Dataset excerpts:
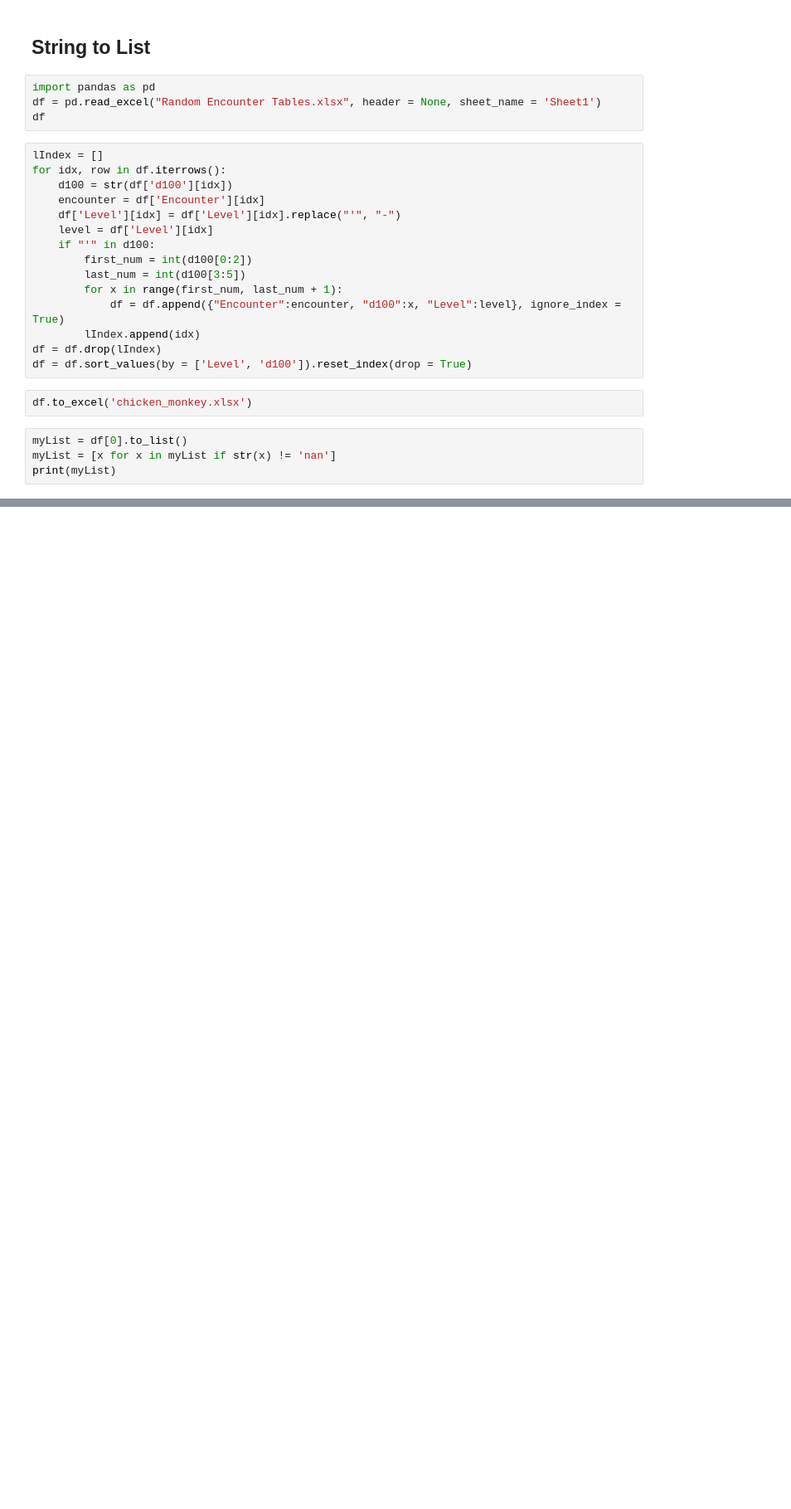
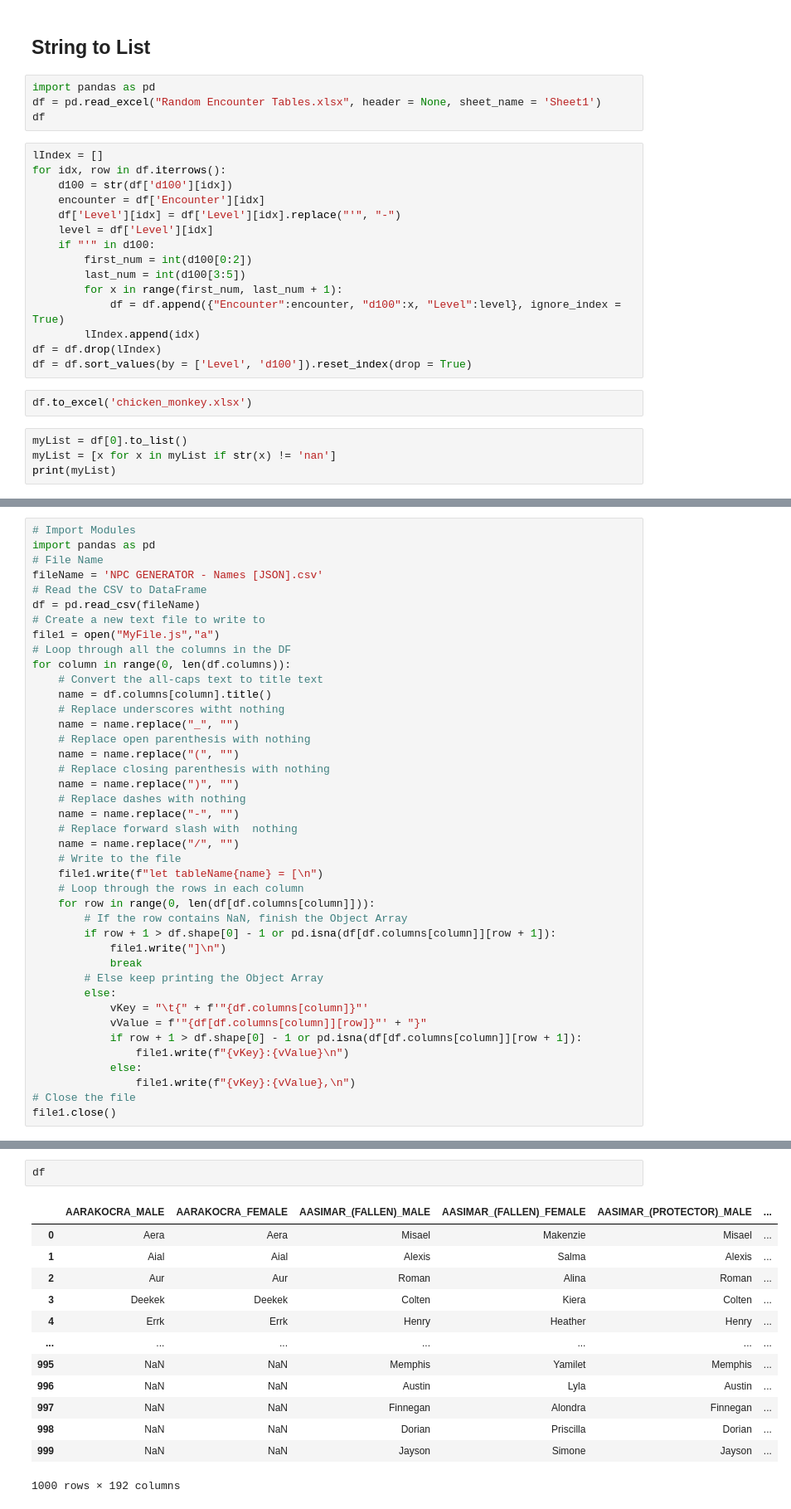
Before and after one commit to mikitz/wangte, a Jupyter notebook: Programming_Tools/Tools.ipynb, the cells around one changed output, grey strips where cells are left out. Shown: that part at 83% size. Cells and saved outputs as stored; diff of their text form; blank space fills up the shorter version.

Commit message:
finished NPC generator

```diff
--- a/Programming_Tools/Tools.ipynb
+++ b/Programming_Tools/Tools.ipynb
@@ -481,0 +501,41 @@ print(myList)
+# %%
+# Import Modules
+import pandas as pd
+# File Name
+fileName = 'NPC GENERATOR - Names [JSON].csv'
+# Read the CSV to DataFrame
+df = pd.read_csv(fileName)
+# Create a new text file to write to
+file1 = open("MyFile.js","a")
+# Loop through all the columns in the DF
+for column in range(0, len(df.columns)):
+    # Convert the all-caps text to title text
+    name = df.columns[column].title()
+    # Replace underscores witht nothing
+    name = name.replace("_", "")
+    # Replace open parenthesis with nothing
+    name = name.replace("(", "")
+    # Replace closing parenthesis with nothing
+    name = name.replace(")", "")
+    # Replace dashes with nothing
+    name = name.replace("-", "")
+    # Replace forward slash with  nothing
+    name = name.replace("/", "")
+    # Write to the file
+    file1.write(f"let tableName{name} = [\n")
+    # Loop through the rows in each column
+    for row in range(0, len(df[df.columns[column]])):
+        # If the row contains NaN, finish the Object Array
+        if row + 1 > df.shape[0] - 1 or pd.isna(df[df.columns[column]][row + 1]):
+            file1.write("]\n")
+            break
+        # Else keep printing the Object Array
+        else:
+            vKey = "\t{" + f'"{df.columns[column]}"'
+            vValue = f'"{df[df.columns[column]][row]}"' + "}"
+            if row + 1 > df.shape[0] - 1 or pd.isna(df[df.columns[column]][row + 1]):
+                file1.write(f"{vKey}:{vValue}\n")
+            else:
+                file1.write(f"{vKey}:{vValue},\n")
+# Close the file
+file1.close()
@@ -481,0 +546,16 @@ print(myList)
+# %%
+df
+# %% [output]
+|  | AARAKOCRA_MALE | AARAKOCRA_FEMALE | AASIMAR_(FALLEN)_MALE | AASIMAR_(FALLEN)_FEMALE | AASIMAR_(PROTECTOR)_MALE | ... |
+| 0 | Aera | Aera | Misael | Makenzie | Misael | ... |
+| 1 | Aial | Aial | Alexis | Salma | Alexis | ... |
+| 2 | Aur | Aur | Roman | Alina | Roman | ... |
+| 3 | Deekek | Deekek | Colten | Kiera | Colten | ... |
+| 4 | Errk | Errk | Henry | Heather | Henry | ... |
+| ... | ... | ... | ... | ... | ... | ... |
+| 995 | NaN | NaN | Memphis | Yamilet | Memphis | ... |
+| 996 | NaN | NaN | Austin | Lyla | Austin | ... |
+| 997 | NaN | NaN | Finnegan | Alondra | Finnegan | ... |
+| 998 | NaN | NaN | Dorian | Priscilla | Dorian | ... |
+| 999 | NaN | NaN | Jayson | Simone | Jayson | ... |
+1000 rows × 192 columns
```
Also changed, not shown: parts of 10 cells of this notebook, 6 other files.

TASK ITEM: Retype each entry precisely. Skip images entirely.

RESPONSE BELOW:
Before and after one commit to mikitz/wangte, a Jupyter notebook: Programming_Tools/Tools.ipynb, the cells around one changed output, grey strips where cells are left out. Shown: that part at 83% size. Cells and saved outputs as stored; diff of their text form; blank space fills up the shorter version.

Commit message:
finished NPC generator

```diff
--- a/Programming_Tools/Tools.ipynb
+++ b/Programming_Tools/Tools.ipynb
@@ -481,0 +501,41 @@ print(myList)
+# %%
+# Import Modules
+import pandas as pd
+# File Name
+fileName = 'NPC GENERATOR - Names [JSON].csv'
+# Read the CSV to DataFrame
+df = pd.read_csv(fileName)
+# Create a new text file to write to
+file1 = open("MyFile.js","a")
+# Loop through all the columns in the DF
+for column in range(0, len(df.columns)):
+    # Convert the all-caps text to title text
+    name = df.columns[column].title()
+    # Replace underscores witht nothing
+    name = name.replace("_", "")
+    # Replace open parenthesis with nothing
+    name = name.replace("(", "")
+    # Replace closing parenthesis with nothing
+    name = name.replace(")", "")
+    # Replace dashes with nothing
+    name = name.replace("-", "")
+    # Replace forward slash with  nothing
+    name = name.replace("/", "")
+    # Write to the file
+    file1.write(f"let tableName{name} = [\n")
+    # Loop through the rows in each column
+    for row in range(0, len(df[df.columns[column]])):
+        # If the row contains NaN, finish the Object Array
+        if row + 1 > df.shape[0] - 1 or pd.isna(df[df.columns[column]][row + 1]):
+            file1.write("]\n")
+            break
+        # Else keep printing the Object Array
+        else:
+            vKey = "\t{" + f'"{df.columns[column]}"'
+            vValue = f'"{df[df.columns[column]][row]}"' + "}"
+            if row + 1 > df.shape[0] - 1 or pd.isna(df[df.columns[column]][row + 1]):
+                file1.write(f"{vKey}:{vValue}\n")
+            else:
+                file1.write(f"{vKey}:{vValue},\n")
+# Close the file
+file1.close()
@@ -481,0 +546,16 @@ print(myList)
+# %%
+df
+# %% [output]
+|  | AARAKOCRA_MALE | AARAKOCRA_FEMALE | AASIMAR_(FALLEN)_MALE | AASIMAR_(FALLEN)_FEMALE | AASIMAR_(PROTECTOR)_MALE | ... |
+| 0 | Aera | Aera | Misael | Makenzie | Misael | ... |
+| 1 | Aial | Aial | Alexis | Salma | Alexis | ... |
+| 2 | Aur | Aur | Roman | Alina | Roman | ... |
+| 3 | Deekek | Deekek | Colten | Kiera | Colten | ... |
+| 4 | Errk | Errk | Henry | Heather | Henry | ... |
+| ... | ... | ... | ... | ... | ... | ... |
+| 995 | NaN | NaN | Memphis | Yamilet | Memphis | ... |
+| 996 | NaN | NaN | Austin | Lyla | Austin | ... |
+| 997 | NaN | NaN | Finnegan | Alondra | Finnegan | ... |
+| 998 | NaN | NaN | Dorian | Priscilla | Dorian | ... |
+| 999 | NaN | NaN | Jayson | Simone | Jayson | ... |
+1000 rows × 192 columns
```
Also changed, not shown: parts of 10 cells of this notebook, 6 other files.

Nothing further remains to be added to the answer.